dfplot[eqn_, domain1 : {x_, __}, domain2 : {y_, __}, 
  opts : OptionsPattern[]] := Block[{x, y},
  With[{f = eqn[[1]] - eqn[[2]],
        plot = ContourPlot[eqn, domain1, domain2, 
          Evaluate@FilterRules[{opts}, Options[ContourPlot]]]},
   Show[
    If[OptionValue[showFunction], plot, {}],
    plot /. GraphicsComplex[pts_, prim_, rest___] :> 
      GraphicsComplex[{#1, dydx[f, x, y][##]} & @@@ pts, 
       prim /. Tooltip[e_, label_] :> Tooltip[e, -D[f, x]/D[f, y]] /. 
         l_Line :> {OptionValue[derivativeStyle], l}, rest]
    ]
   ]
  ]

The OP's example:

dfplot[y^4 + y^5 == x, {x, -3, 3}, {y, -3, 3}, showFunction -> True]

Plot output

Another example for which J.M.'s eliminate method took too long:

dfplot[x^2 y - x^3 y^3 + 3 y^4 == 3, {x, -5, 7}, {y, -3, 3}, 
 showFunction -> True, PlotPoints -> 50]

Plot output

$\endgroup$
1
  • 1
    $\begingroup$ For sufficiently complicated algebraic functions, I'd probably replace Eliminate[] with GroebnerBasis[]: GroebnerBasis[{x^2 y - x^3 y^3 + 3 y^4 == 3, Dt[x^2 y - x^3 y^3 + 3 y^4 == 3, x] /. Dt[y, x] -> yp}, {x, yp}, y, MonomialOrder -> EliminationOrder] $\endgroup$ Commented May 29, 2013 at 2:14

Your Answer

By clicking “Post Your Answer”, you agree to our terms of service and acknowledge you have read our privacy policy.

Not the answer you're looking for?

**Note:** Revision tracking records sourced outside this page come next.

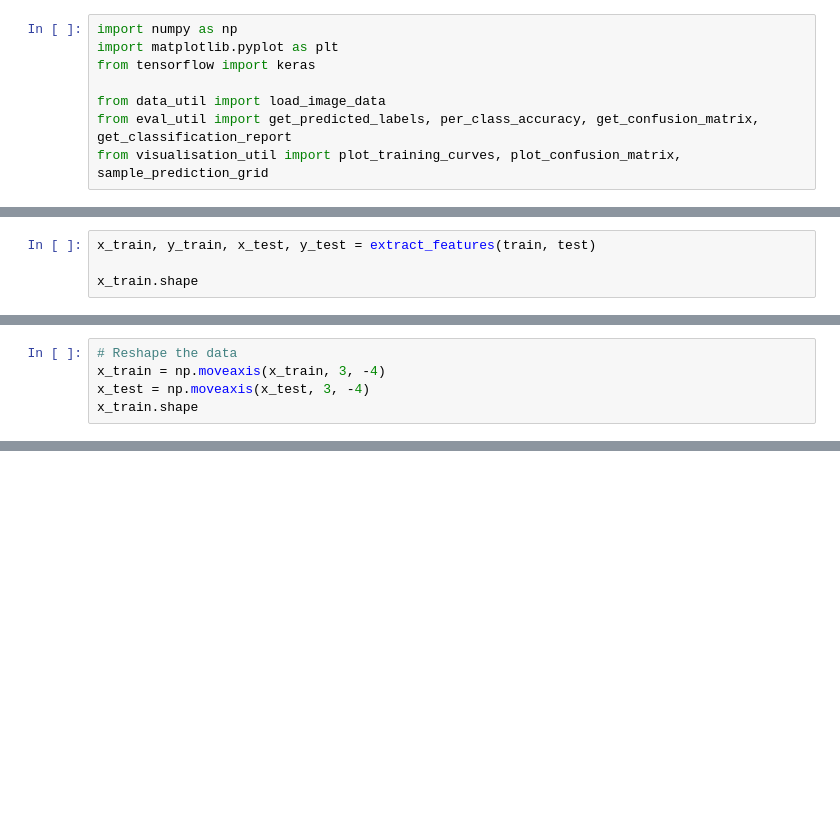
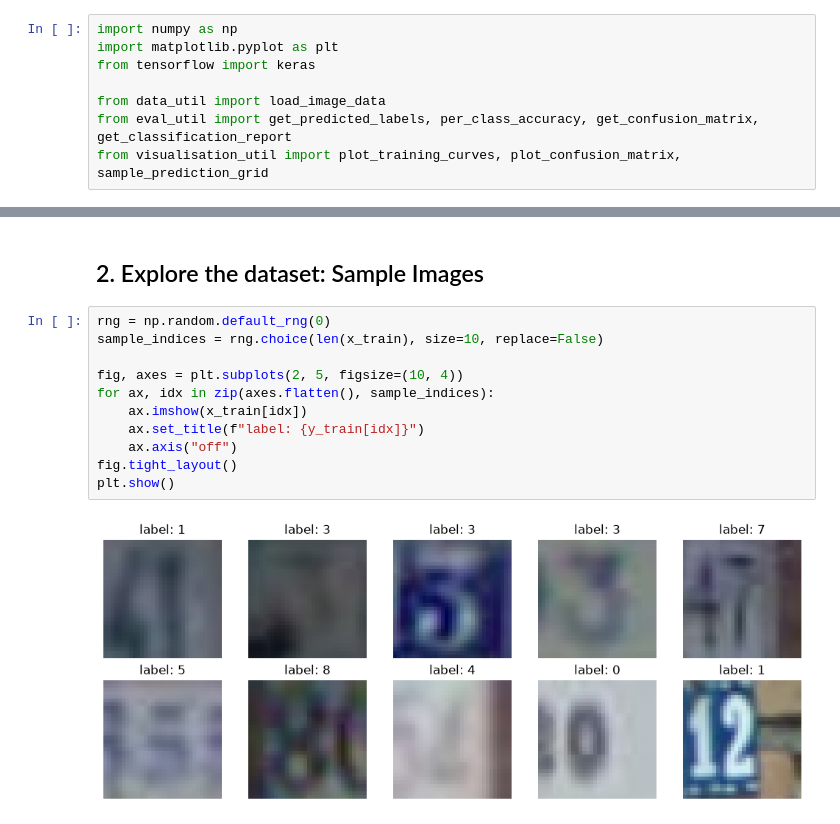
Before and after one commit to omkar-shetty/SVHN_image_recognition, a Jupyter notebook: DNN_SVHN.ipynb, the cells around one changed output, grey strips where cells are left out. Saved outputs shown, nothing was run; the diff lists cells and outputs as text; blank space fills up the shorter version.

```diff
--- a/DNN_SVHN.ipynb
+++ b/DNN_SVHN.ipynb
@@ -65,4 +29,0 @@ def extract_features(train, test):
-# %%
-x_train, y_train, x_test, y_test = extract_features(train, test)
-
-x_train.shape
@@ -71,5 +29,0 @@ x_train.shape
-# %%
-# Reshape the data
-x_train = np.moveaxis(x_train, 3, -4)
-x_test = np.moveaxis(x_test, 3, -4)
-x_train.shape
@@ -234,0 +30,15 @@ Epoch 00020: loss improved from 0.56210 to 0.55151, saving model to checkpoints_
+# %% [markdown]
+## 2. Explore the dataset: Sample Images
+# %%
+rng = np.random.default_rng(0)
+sample_indices = rng.choice(len(x_train), size=10, replace=False)
+
+fig, axes = plt.subplots(2, 5, figsize=(10, 4))
+for ax, idx in zip(axes.flatten(), sample_indices):
+    ax.imshow(x_train[idx])
+    ax.set_title(f"label: {y_train[idx]}")
+    ax.axis("off")
+fig.tight_layout()
+plt.show()
+# %% [output]
+[figure, added]
```
Also changed, not shown: parts of 33 cells of this notebook.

Browse other questions tagged or ask your own question.